Those who demand to know Stroger's true condition are not the ones who are stomping on his dignity. It's Stroger's gatekeepers who are turning this process into an inexcusable joke.

This is such a high-stakes game that the insiders (the Stroger family?) dared to tell Rev. Jesse Jackson to take a hike when he asked to visit the president. Jackson, who has mediated international disputes, can't even get through the door on this one.

I hope that Stroger returns in good health to seek re-election. But if he does return, his health and the secrecy that surrounded his rehabilitation will be a suitable topic for debate, in addition to his record as president.

Read on

Leslie Pinney, a member of the Arlington Heights-based Township High School District 214 board, didn't deserve the tarring she got when she tried to exercise board control over what students are required to read.

I emphasize "required" because she wasn't trying to tell students what they "can" or "cannot" read, as at least one student put it. She wasn't trying to "ban" books from the classroom or the library. She wasn't trying to "burn" books or conduct Hitlerian censorship, as others hysterically would have it.

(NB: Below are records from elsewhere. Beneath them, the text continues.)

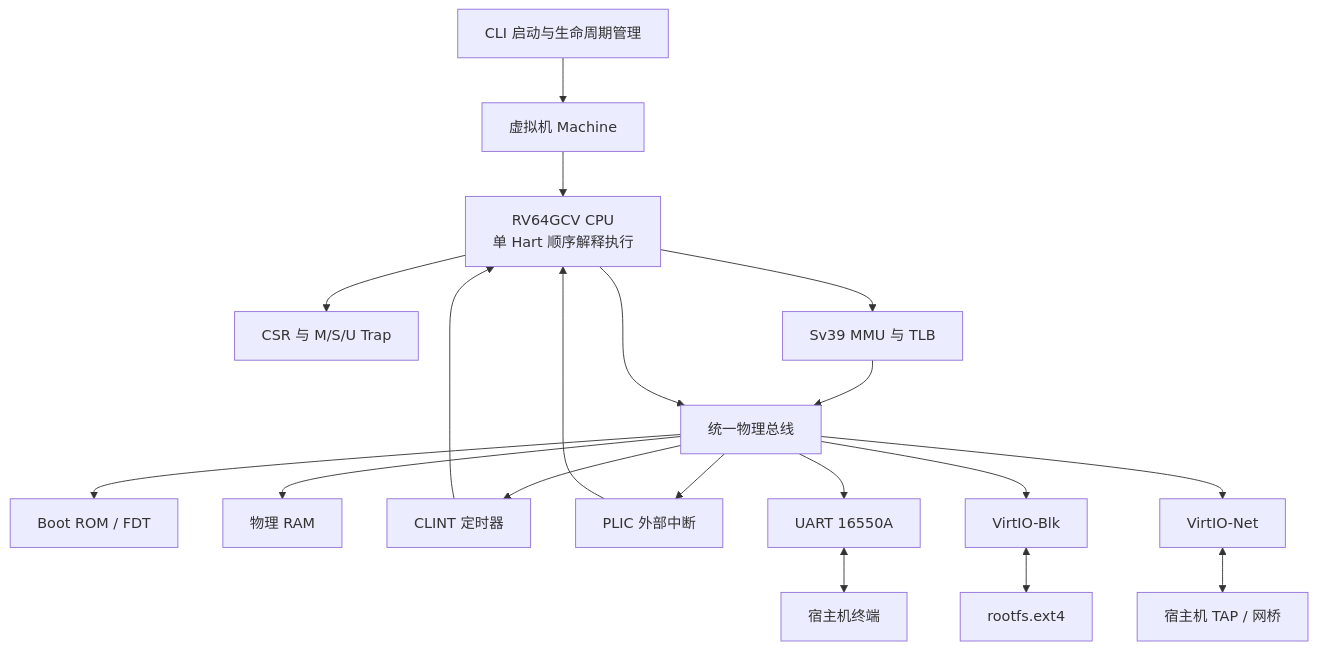
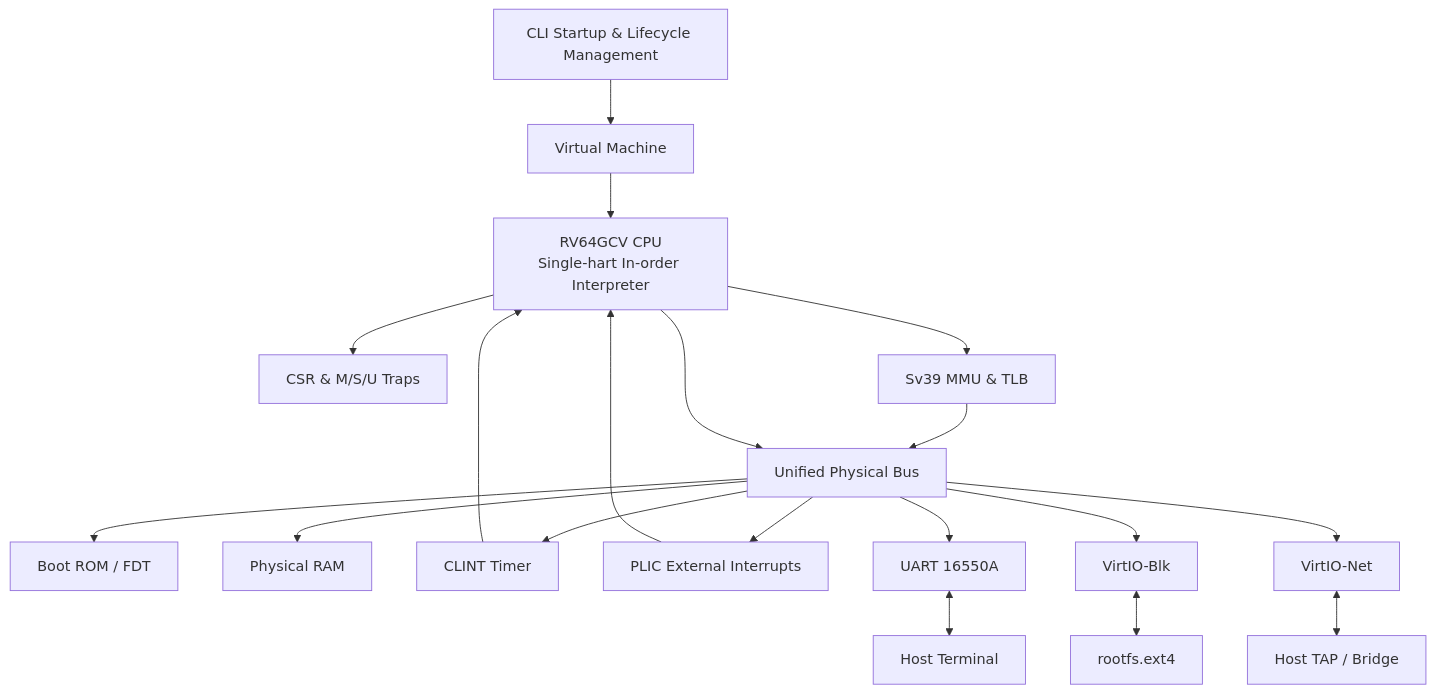
The diagram in README.md (billzi2016/homemade-risc-v-64-vector-linux-emulator), drawn with Mermaid before and after one commit. The commit also changed other lines of this file and 44 other files, not shown here.

````diff
--- a/README.md
+++ b/README.md
@@ -31,23 +31,23 @@
 ```mermaid
 flowchart TB
-    CLI[CLI 启动与生命周期管理] --> Machine[虚拟机 Machine]
-    Machine --> CPU[RV64GCV CPU<br/>单 Hart 顺序解释执行]
-    CPU --> CSR[CSR 与 M/S/U Trap]
-    CPU --> MMU[Sv39 MMU 与 TLB]
-    MMU --> Bus[统一物理总线]
+    CLI[CLI Startup & Lifecycle Management] --> Machine[Virtual Machine]
+    Machine --> CPU[RV64GCV CPU<br/>Single-hart In-order Interpreter]
+    CPU --> CSR[CSR & M/S/U Traps]
+    CPU --> MMU[Sv39 MMU & TLB]
+    MMU --> Bus[Unified Physical Bus]
     CPU --> Bus
 
     Bus --> ROM[Boot ROM / FDT]
-    Bus --> RAM[物理 RAM]
-    Bus --> CLINT[CLINT 定时器]
-    Bus --> PLIC[PLIC 外部中断]
+    Bus --> RAM[Physical RAM]
+    Bus --> CLINT[CLINT Timer]
+    Bus --> PLIC[PLIC External Interrupts]
     Bus --> UART[UART 16550A]
     Bus --> VBlk[VirtIO-Blk]
     Bus --> VNet[VirtIO-Net]
 
-    UART <--> Terminal[宿主机终端]
+    UART <--> Terminal[Host Terminal]
     VBlk <--> Disk[rootfs.ext4]
-    VNet <--> TAP[宿主机 TAP / 网桥]
+    VNet <--> TAP[Host TAP / Bridge]
     PLIC --> CPU
     CLINT --> CPU
 ```
````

She is no guiltier of trying to "ban" books than any schoolteacher who makes up a class reading list and leaves certain books off, for whatever reasons.

Get it straight: When a teacher makes up a required reading list, he is making a judgment about what is good for his students.

This is not a neutral action. It is giving official sanction to a value judgment. That parents can have their kids "opt out" of the list is not an adequate response to complaints about its content, no more than an opt-out option for non-believing students makes mandatory school prayer acceptable.

Pinney was doing what an elected member of an Illinois school board is obliged by law to do: set education policy. She is not preventing anyone from raising his children "the way I want to," as one overwrought critic said.

Yes, she had a different view about what is suitable for required reading than other board members, her critics and perhaps me. That is a proper matter for debate. But her right to challenge required reading lists cannot and must not be denied.

For those telling her to shut up and go away, a compulsory remedial logic course would be in order.



Copyright © 2006, Chicago Tribune

1 comment:

Mark Solomon said...

Dear Mr. Byrne,

It was a pleasure to read your Read on piece about Leslie Pinney. After reading dozens of articles in the Tribune and other local papers lambasting Ms. Pinney for her "Book Banning" lunacy, was I surprised to read her well written Voice of the People letter which described in detail, like your article did, what she was actually objecting to -- mandated reading of books that she thought would better be replaced with other materials. NO burning, NO banning and No lunacy after all. Apart from your piece, local and national journalists really come out looking bad on this one.

Mark Solomon, Psy.D.
Clinical Psychologist